Madison E. RoweMadison E. Rowe

Published on

Ikea monkey owner in court to have Darwin returned

An Ontario judge will hear a motion today on whether “Darwin” the monkey found in an Ikea parking lot should be returned to a Toronto woman.

Darwin’s owner, Yasmin Nakhuda, alleges that the tiny primate was illegally taken away from her by Toronto animal control officials. The monkey has been relocated to a primate sanctuary in Sunderland, Ontario.

The Story Book Farm Primate Sanctuary is reportedly asking the judge to adjourn the case for a number of reasons, including a request for more time to gather evidence.

Earlier this month, Darwin made international headlines when he was spotted wandering around in an Ikea parking lot in Toronto. Curious customers quickly snapped pictures of him. Darwin was wearing diapers and a tiny, fitted shearling coat. Photos of the fashionable monkey quickly went viral.

IKEA monkey

Although the ‘Ikea Monkey’ has made for great fodder on social media sites, the story has been a painful one for its owner.

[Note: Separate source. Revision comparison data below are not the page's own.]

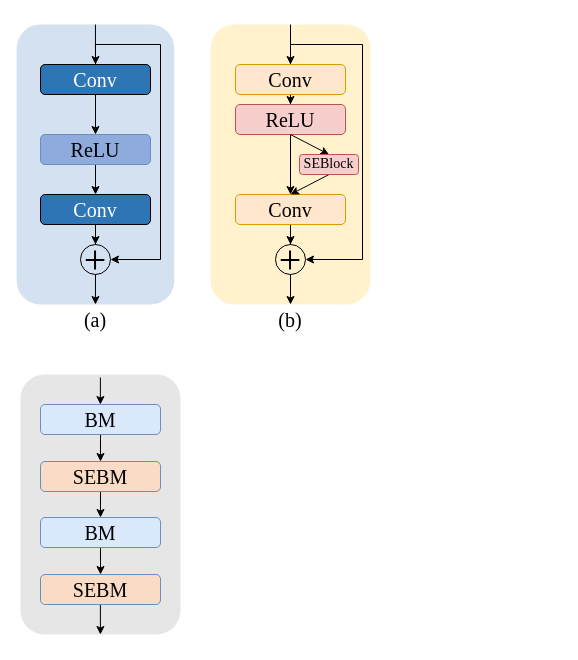
This is 锁.drawio from ZhangHaoyang493/pansharpening_codebook, a draw.io file, before an edit. Source tidied: cells renumbered, new cells numbered last; positions are measured from the earlier drawing's top-left corner, leaving out a move shared by most shapes. Both pictures are drawn from the tidied source at 100%, with x=0, y=0 at pixel (16, 24).
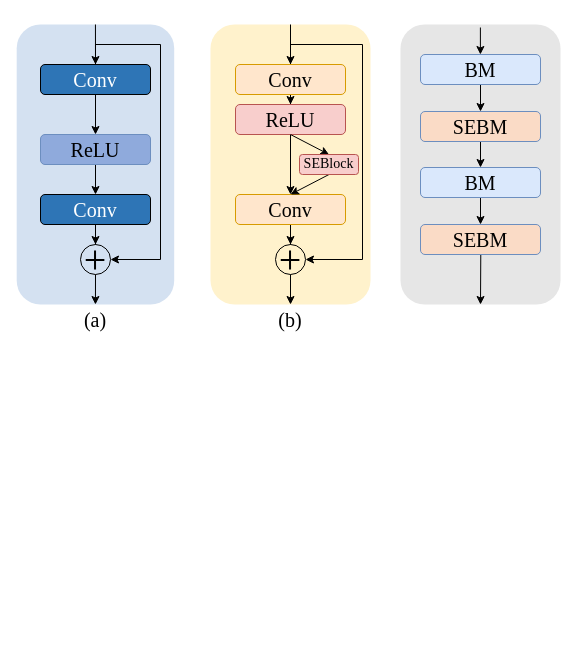
Above is the later version.

Diff of the diagram source:
```diff
@@
     <mxCell id="11" style="rounded=1;whiteSpace=wrap;html=1;fillColor=#E6E6E6;strokeColor=none;" parent="1" vertex="1">
-      <mxGeometry x="4" y="350" width="160" height="260" as="geometry" />
+      <mxGeometry x="384" width="160" height="280" as="geometry" />
     </mxCell>
@@
     <mxCell id="13" value="&lt;font style=&quot;font-size: 20px;&quot; face=&quot;Times New Roman&quot;&gt;BM&lt;/font&gt;" style="rounded=1;whiteSpace=wrap;html=1;fillColor=#dae8fc;strokeColor=#6c8ebf;" parent="1" vertex="1">
-      <mxGeometry x="24" y="380" width="120" height="30" as="geometry" />
+      <mxGeometry x="404" y="30" width="120" height="30" as="geometry" />
     </mxCell>
@@
     <mxCell id="15" value="&lt;font style=&quot;font-size: 20px;&quot; face=&quot;Times New Roman&quot;&gt;BM&lt;/font&gt;" style="rounded=1;whiteSpace=wrap;html=1;fontSize=20;fillColor=#dae8fc;strokeColor=#6c8ebf;" parent="1" vertex="1">
-      <mxGeometry x="24" y="493" width="120" height="30" as="geometry" />
+      <mxGeometry x="404" y="143" width="120" height="30" as="geometry" />
     </mxCell>
@@
     <mxCell id="17" value="&lt;font style=&quot;font-size: 20px;&quot; face=&quot;Times New Roman&quot;&gt;SEBM&lt;/font&gt;" style="rounded=1;whiteSpace=wrap;html=1;fillColor=#fadbc6;strokeColor=#6c8ebf;" parent="1" vertex="1">
-      <mxGeometry x="24" y="437" width="120" height="30" as="geometry" />
+      <mxGeometry x="404" y="87" width="120" height="30" as="geometry" />
     </mxCell>
-    <mxCell id="18" style="edgeStyle=orthogonalEdgeStyle;rounded=0;orthogonalLoop=1;jettySize=auto;html=1;" parent="1" edge="1">
+    <mxCell id="18" style="edgeStyle=orthogonalEdgeStyle;rounded=0;jettySize=auto;html=1;entryX=0.5;entryY=1;entryDx=0;entryDy=0;" parent="1" edge="1" target="11">
       <mxGeometry relative="1" as="geometry">
-        <mxPoint x="83.9" y="580" as="sourcePoint" />
-        <mxPoint x="83.9" y="610" as="targetPoint" />
+        <mxPoint x="463.9" y="230" as="sourcePoint" />
       </mxGeometry>
     </mxCell>
     <mxCell id="19" value="&lt;font style=&quot;font-size: 20px;&quot; face=&quot;Times New Roman&quot;&gt;SEBM&lt;/font&gt;" style="rounded=1;whiteSpace=wrap;html=1;fillColor=#fadbc6;strokeColor=#6c8ebf;" parent="1" vertex="1">
-      <mxGeometry x="24" y="550" width="120" height="30" as="geometry" />
+      <mxGeometry x="404" y="200" width="120" height="30" as="geometry" />
     </mxCell>
     <mxCell id="20" style="edgeStyle=orthogonalEdgeStyle;rounded=0;orthogonalLoop=1;jettySize=auto;html=1;entryX=0.5;entryY=0;entryDx=0;entryDy=0;" parent="1" edge="1">
       <mxGeometry relative="1" as="geometry">
-        <mxPoint x="83.9" y="353" as="sourcePoint" />
-        <mxPoint x="83.9" y="380" as="targetPoint" />
+        <mxPoint x="463.9" y="3" as="sourcePoint" />
+        <mxPoint x="463.9" y="30" as="targetPoint" />
       </mxGeometry>
     </mxCell>
```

Nakhuda has told reporters that Darwin was not just a pet, but rather, like a “child”. Monkeys have more than 90 percent human DNA, giving them human-like qualities, argues Nakhuda. The real estate lawyer says Darwin was just like family.

She also claims officials never gave her an opportunity to remedy the situation after she was fined $240 for breaking Toronto’s prohibited-animal bylaw.

Nakhuda has been quoted in media reports as saying: “I’ve spoken to a number of people in the legal community and they do agree that there is no statute allowing the city to take an animal away based on the circumstances. Hopefully, based on the law, the judge will decide that Darwin should be returned to his rightful owner.”

Meanwhile, the sanctuary where Darwin is currently living has claimed that Nakhuda voluntarily handed Darwin over to animal services. CTV reports that in court filings, the sanctuary claims it now owns the monkey.

Madison is a journalist/media consultant currently working in Toronto.